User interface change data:
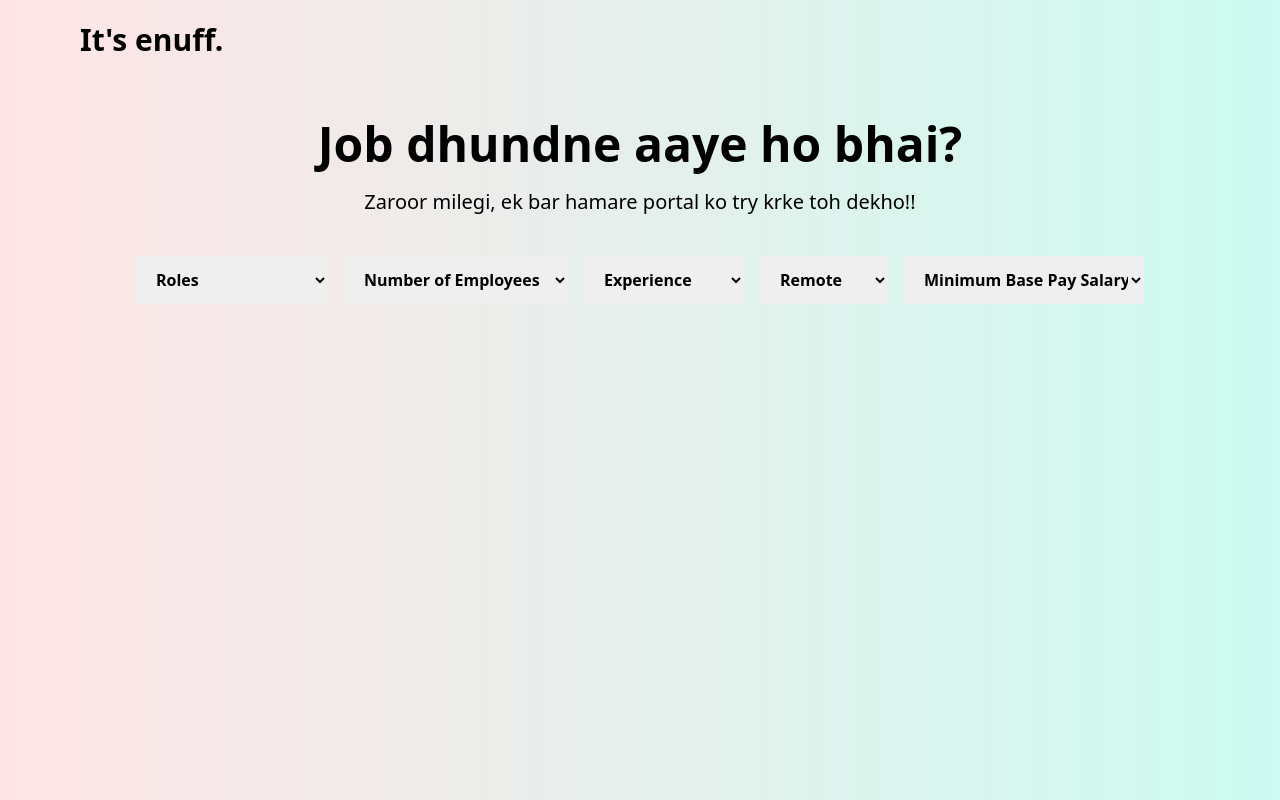
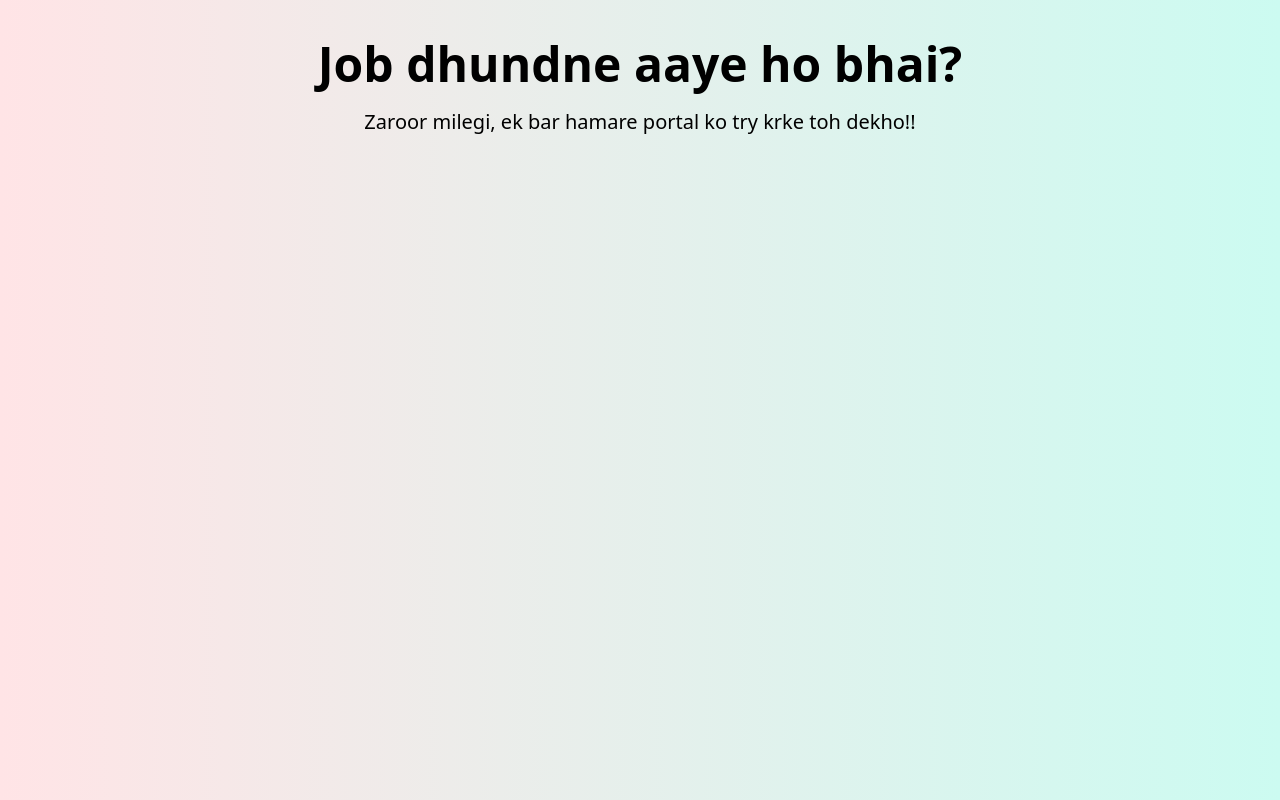
Before and after one commit to varunvarshney00/candidate_application_portal, a React (Vite) app: page / in a window 1280 px wide. Built offline with nearby package versions, Linux system fonts and the light colour scheme.

Commit message:
header added

```diff
--- a/src/App.jsx
+++ b/src/App.jsx
@@ -1,6 +1,6 @@
-import Navbar from "./components/Navbar";
+
 import Header from "./components/Header";
-import SearchBar from "./components/SearchBar";
+
 
 
 
@@ -8,9 +8,9 @@ function App() {
 
   return (
     <div>
-      <Navbar/>
+
       <Header/>
-      <SearchBar/>
+
     </div>
   )
 }
--- a/src/components/Navbar/index.jsx
+++ /dev/null
@@ -1,12 +0,0 @@
-import React from 'react'
-
-function Navbar() {
-  return (
-    <div className='h-20 flex items-center w-full text-black'>
-        <div className='text-3xl pl-20 font-bold'>It's enuff.</div>
-
-    </div>
-  )
-}
-
-export default Navbar
--- a/src/components/SearchBar/index.jsx
+++ /dev/null
@@ -1,144 +0,0 @@
-import React from 'react'
-
-function SearchBar() {
-  return (
-    <div className='flex gap-4 my-10 justify-center px-10'>
-      <select className='w-48 py-3 pl-4 font-semibold rounded-md'>
-            <optgroup label="ENGINEERING" style={{color: 'lightgrey'}}>
-                <option value="" disabled hidden selected>Roles</option>
-                <option value="" className='text-black'>Backend</option>
-                <option value="" className='text-black'>Frontend</option>
-                <option value="" className='text-black'>Fullstack</option>
-                <option value="" className='text-black'>IOS</option>
-                <option value="" className='text-black'>Flutter</option>
-                <option value="" className='text-black'>React Native</option>
-                <option value="" className='text-black'>Android</option>
-                <option value="" className='text-black'>Tech Lead</option>
-                <option value="" className='text-black'>Dev-Ops</option>
-                <option value="" className='text-black'>Data Engineer</option>
-                <option value="" className='text-black'>Data Science</option>
-                <option value="" className='text-black'>Computer-Vision</option>
-                <option value="" className='text-black'>Nlp</option>
-                <option value="" className='text-black'>Deep-Learning</option>
-                <option value="" className='text-black'>Test / Qa</option>
-                <option value="" className='text-black'>Web3</option>
-                <option value="" className='text-black'>Sre</option>
-                <option value="" className='text-black'>Data - Infrastructure</option>
-            </optgroup>
-
-            <optgroup label="DESIGN" style={{color: 'lightgrey'}}>
-                <option value="" className='text-black'>Designer</option>
-                <option value="" className='text-black'>Design Manager</option>
-                <option value="" className='text-black'>Graphic Designer</option>
-                <option value="" className='text-black'>Product Designer</option>
-            </optgroup>
-
-            <optgroup label="PRODUCT" style={{color: 'lightgrey'}}>
-                <option value="" className='text-black'>Product Manager</option>
-            </optgroup>
-
-            <optgroup label="OPERATIONS" style={{color: 'lightgrey'}}>
-                <option value="" className='text-black'>Operations Manager</option>
-                <option value="" className='text-black'>Founder's Office/Chief Of Staff</option>
-                <option value="" className='text-black'>Graphic Designer</option>
-                <option value="" className='text-black'>Product Designer</option>
-            </optgroup>
-
-            <optgroup label="SALES" style={{color: 'lightgrey'}}>
-                <option value="" className='text-black'>Sales Development Representative</option>
-                <option value="" className='text-black'>Account Executive</option>
-                <option value="" className='text-black'>Account Manager</option>
-            </optgroup>
-
-            <optgroup label="MARKETING" style={{color: 'lightgrey'}}>
-                <option value="" className='text-black'>Digital Marketing Manager</option>
-                <option value="" className='text-black'>Growth Hacker</option>
-                <option value="" className='text-black'>Marketing</option>
-                <option value="" className='text-black'>Product Marketing Manager</option>
-            </optgroup>
-
-            <optgroup label="OTHER ENGINEERING" style={{color: 'lightgrey'}}>
-                <option value="" className='text-black'>Hardware</option>
-                <option value="" className='text-black'>Mechanical</option>
-                <option value="" className='text-black'>Systems</option>
-            </optgroup>
-
-            <optgroup label="BUSINESS ANALYST" style={{color: 'lightgrey'}}>
-                <option value="" className='text-black'>Business Analyst</option>
-            </optgroup>
-
-            <optgroup label="DATA ANALYST" style={{color: 'lightgrey'}}>
-                <option value="" className='text-black'>Data Analyst</option>
-            </optgroup>
-
-            <optgroup label="PROJECT MANAGER" style={{color: 'lightgrey'}}>
-                <option value="" className='text-black'>Project Manager</option>
-            </optgroup>
-
-            <optgroup label="MANAGEMENT" style={{color: 'lightgrey'}}>
-                <option value="" className='text-black'>Management</option>
-            </optgroup>
-
-            <optgroup label="LEGAL" style={{color: 'lightgrey'}}>
-                <option value="" className='text-black'>Legal</option>
-            </optgroup>
-
-            <optgroup label="HR" style={{color: 'lightgrey'}}>
-                <option value="" className='text-black'>Hr</option>
-            </optgroup>
-
-            <optgroup label="FINANCE" style={{color: 'lightgrey'}}>
-                <option value="" className='text-black'>Finance</option>
-            </optgroup>
-      </select>
-
-      <select className='w-56 py-3 pl-4 font-semibold rounded-md'>
-        <option value="" disabled hidden selected>Number of Employees</option>
-        <option value="" className='text-black'>1-10</option>
-        <option value="" className='text-black'>11-20</option>
-        <option value="" className='text-black'>21-50</option>
-        <option value="" className='text-black'>51-100</option>
-        <option value="" className='text-black'>101-200</option>
-        <option value="" className='text-black'>201-500</option>
-        <option value="" className='text-black'>500+</option>
-      </select>
-
-      <select className='w-40 py-3 pl-4 font-semibold rounded-md'>
-        <option value="" disabled hidden selected>Experience</option>
-        <option value="" className='text-black'>1</option>
-        <option value="" className='text-black'>2</option>
-        <option value="" className='text-black'>3</option>
-        <option value="" className='text-black'>4</option>
-        <option value="" className='text-black'>5</option>
-        <option value="" className='text-black'>6</option>
-        <option value="" className='text-black'>7</option>
-        <option value="" className='text-black'>8</option>
-        <option value="" className='text-black'>9</option>
-        <option value="" className='text-black'>10</option>
-      </select>
-
-      <select className='w-32 py-3 pl-4 font-semibold rounded-md'>
-        <option value="" disabled hidden selected>Remote</option>
-        <option value="" className='text-black'>Remote</option>
-        <option value="" className='text-black'>Hybrid</option>
-        <option value="" className='text-black'>In-office</option>
-      </select>
-
-      <select className='w-60 py-3 pl-4 font-semibold rounded-md'>
-        <option value="" disabled hidden selected>Minimum Base Pay Salary</option>
-        <option value="" className='text-black'>0L</option>
-        <option value="" className='text-black'>10L</option>
-        <option value="" className='text-black'>20L</option>
-        <option value="" className='text-black'>30L</option>
-        <option value="" className='text-black'>40L</option>
-        <option value="" className='text-black'>50L</option>
-        <option value="" className='text-black'>60L</option>
-        <option value="" className='text-black'>70L</option>
-      </select>
-
-
-    </div>
-  )
-}
-
-export default SearchBar
```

▶ _Work request_:
Repeat every record above exactly, except the pictures.

▶ _Answer to the exercise_:
Before and after one commit to varunvarshney00/candidate_application_portal, a React (Vite) app: page / in a window 1280 px wide. Built offline with nearby package versions, Linux system fonts and the light colour scheme.

Commit message:
header added

```diff
--- a/src/App.jsx
+++ b/src/App.jsx
@@ -1,6 +1,6 @@
-import Navbar from "./components/Navbar";
+
 import Header from "./components/Header";
-import SearchBar from "./components/SearchBar";
+
 
 
 
@@ -8,9 +8,9 @@ function App() {
 
   return (
     <div>
-      <Navbar/>
+
       <Header/>
-      <SearchBar/>
+
     </div>
   )
 }
--- a/src/components/Navbar/index.jsx
+++ /dev/null
@@ -1,12 +0,0 @@
-import React from 'react'
-
-function Navbar() {
-  return (
-    <div className='h-20 flex items-center w-full text-black'>
-        <div className='text-3xl pl-20 font-bold'>It's enuff.</div>
-
-    </div>
-  )
-}
-
-export default Navbar
--- a/src/components/SearchBar/index.jsx
+++ /dev/null
@@ -1,144 +0,0 @@
-import React from 'react'
-
-function SearchBar() {
-  return (
-    <div className='flex gap-4 my-10 justify-center px-10'>
-      <select className='w-48 py-3 pl-4 font-semibold rounded-md'>
-            <optgroup label="ENGINEERING" style={{color: 'lightgrey'}}>
-                <option value="" disabled hidden selected>Roles</option>
-                <option value="" className='text-black'>Backend</option>
-                <option value="" className='text-black'>Frontend</option>
-                <option value="" className='text-black'>Fullstack</option>
-                <option value="" className='text-black'>IOS</option>
-                <option value="" className='text-black'>Flutter</option>
-                <option value="" className='text-black'>React Native</option>
-                <option value="" className='text-black'>Android</option>
-                <option value="" className='text-black'>Tech Lead</option>
-                <option value="" className='text-black'>Dev-Ops</option>
-                <option value="" className='text-black'>Data Engineer</option>
-                <option value="" className='text-black'>Data Science</option>
-                <option value="" className='text-black'>Computer-Vision</option>
-                <option value="" className='text-black'>Nlp</option>
-                <option value="" className='text-black'>Deep-Learning</option>
-                <option value="" className='text-black'>Test / Qa</option>
-                <option value="" className='text-black'>Web3</option>
-                <option value="" className='text-black'>Sre</option>
-                <option value="" className='text-black'>Data - Infrastructure</option>
-            </optgroup>
-
-            <optgroup label="DESIGN" style={{color: 'lightgrey'}}>
-                <option value="" className='text-black'>Designer</option>
-                <option value="" className='text-black'>Design Manager</option>
-                <option value="" className='text-black'>Graphic Designer</option>
-                <option value="" className='text-black'>Product Designer</option>
-            </optgroup>
-
-            <optgroup label="PRODUCT" style={{color: 'lightgrey'}}>
-                <option value="" className='text-black'>Product Manager</option>
-            </optgroup>
-
-            <optgroup label="OPERATIONS" style={{color: 'lightgrey'}}>
-                <option value="" className='text-black'>Operations Manager</option>
-                <option value="" className='text-black'>Founder's Office/Chief Of Staff</option>
-                <option value="" className='text-black'>Graphic Designer</option>
-                <option value="" className='text-black'>Product Designer</option>
-            </optgroup>
-
-            <optgroup label="SALES" style={{color: 'lightgrey'}}>
-                <option value="" className='text-black'>Sales Development Representative</option>
-                <option value="" className='text-black'>Account Executive</option>
-                <option value="" className='text-black'>Account Manager</option>
-            </optgroup>
-
-            <optgroup label="MARKETING" style={{color: 'lightgrey'}}>
-                <option value="" className='text-black'>Digital Marketing Manager</option>
-                <option value="" className='text-black'>Growth Hacker</option>
-                <option value="" className='text-black'>Marketing</option>
-                <option value="" className='text-black'>Product Marketing Manager</option>
-            </optgroup>
-
-            <optgroup label="OTHER ENGINEERING" style={{color: 'lightgrey'}}>
-                <option value="" className='text-black'>Hardware</option>
-                <option value="" className='text-black'>Mechanical</option>
-                <option value="" className='text-black'>Systems</option>
-            </optgroup>
-
-            <optgroup label="BUSINESS ANALYST" style={{color: 'lightgrey'}}>
-                <option value="" className='text-black'>Business Analyst</option>
-            </optgroup>
-
-            <optgroup label="DATA ANALYST" style={{color: 'lightgrey'}}>
-                <option value="" className='text-black'>Data Analyst</option>
-            </optgroup>
-
-            <optgroup label="PROJECT MANAGER" style={{color: 'lightgrey'}}>
-                <option value="" className='text-black'>Project Manager</option>
-            </optgroup>
-
-            <optgroup label="MANAGEMENT" style={{color: 'lightgrey'}}>
-                <option value="" className='text-black'>Management</option>
-            </optgroup>
-
-            <optgroup label="LEGAL" style={{color: 'lightgrey'}}>
-                <option value="" className='text-black'>Legal</option>
-            </optgroup>
-
-            <optgroup label="HR" style={{color: 'lightgrey'}}>
-                <option value="" className='text-black'>Hr</option>
-            </optgroup>
-
-            <optgroup label="FINANCE" style={{color: 'lightgrey'}}>
-                <option value="" className='text-black'>Finance</option>
-            </optgroup>
-      </select>
-
-      <select className='w-56 py-3 pl-4 font-semibold rounded-md'>
-        <option value="" disabled hidden selected>Number of Employees</option>
-        <option value="" className='text-black'>1-10</option>
-        <option value="" className='text-black'>11-20</option>
-        <option value="" className='text-black'>21-50</option>
-        <option value="" className='text-black'>51-100</option>
-        <option value="" className='text-black'>101-200</option>
-        <option value="" className='text-black'>201-500</option>
-        <option value="" className='text-black'>500+</option>
-      </select>
-
-      <select className='w-40 py-3 pl-4 font-semibold rounded-md'>
-        <option value="" disabled hidden selected>Experience</option>
-        <option value="" className='text-black'>1</option>
-        <option value="" className='text-black'>2</option>
-        <option value="" className='text-black'>3</option>
-        <option value="" className='text-black'>4</option>
-        <option value="" className='text-black'>5</option>
-        <option value="" className='text-black'>6</option>
-        <option value="" className='text-black'>7</option>
-        <option value="" className='text-black'>8</option>
-        <option value="" className='text-black'>9</option>
-        <option value="" className='text-black'>10</option>
-      </select>
-
-      <select className='w-32 py-3 pl-4 font-semibold rounded-md'>
-        <option value="" disabled hidden selected>Remote</option>
-        <option value="" className='text-black'>Remote</option>
-        <option value="" className='text-black'>Hybrid</option>
-        <option value="" className='text-black'>In-office</option>
-      </select>
-
-      <select className='w-60 py-3 pl-4 font-semibold rounded-md'>
-        <option value="" disabled hidden selected>Minimum Base Pay Salary</option>
-        <option value="" className='text-black'>0L</option>
-        <option value="" className='text-black'>10L</option>
-        <option value="" className='text-black'>20L</option>
-        <option value="" className='text-black'>30L</option>
-        <option value="" className='text-black'>40L</option>
-        <option value="" className='text-black'>50L</option>
-        <option value="" className='text-black'>60L</option>
-        <option value="" className='text-black'>70L</option>
-      </select>
-
-
-    </div>
-  )
-}
-
-export default SearchBar
```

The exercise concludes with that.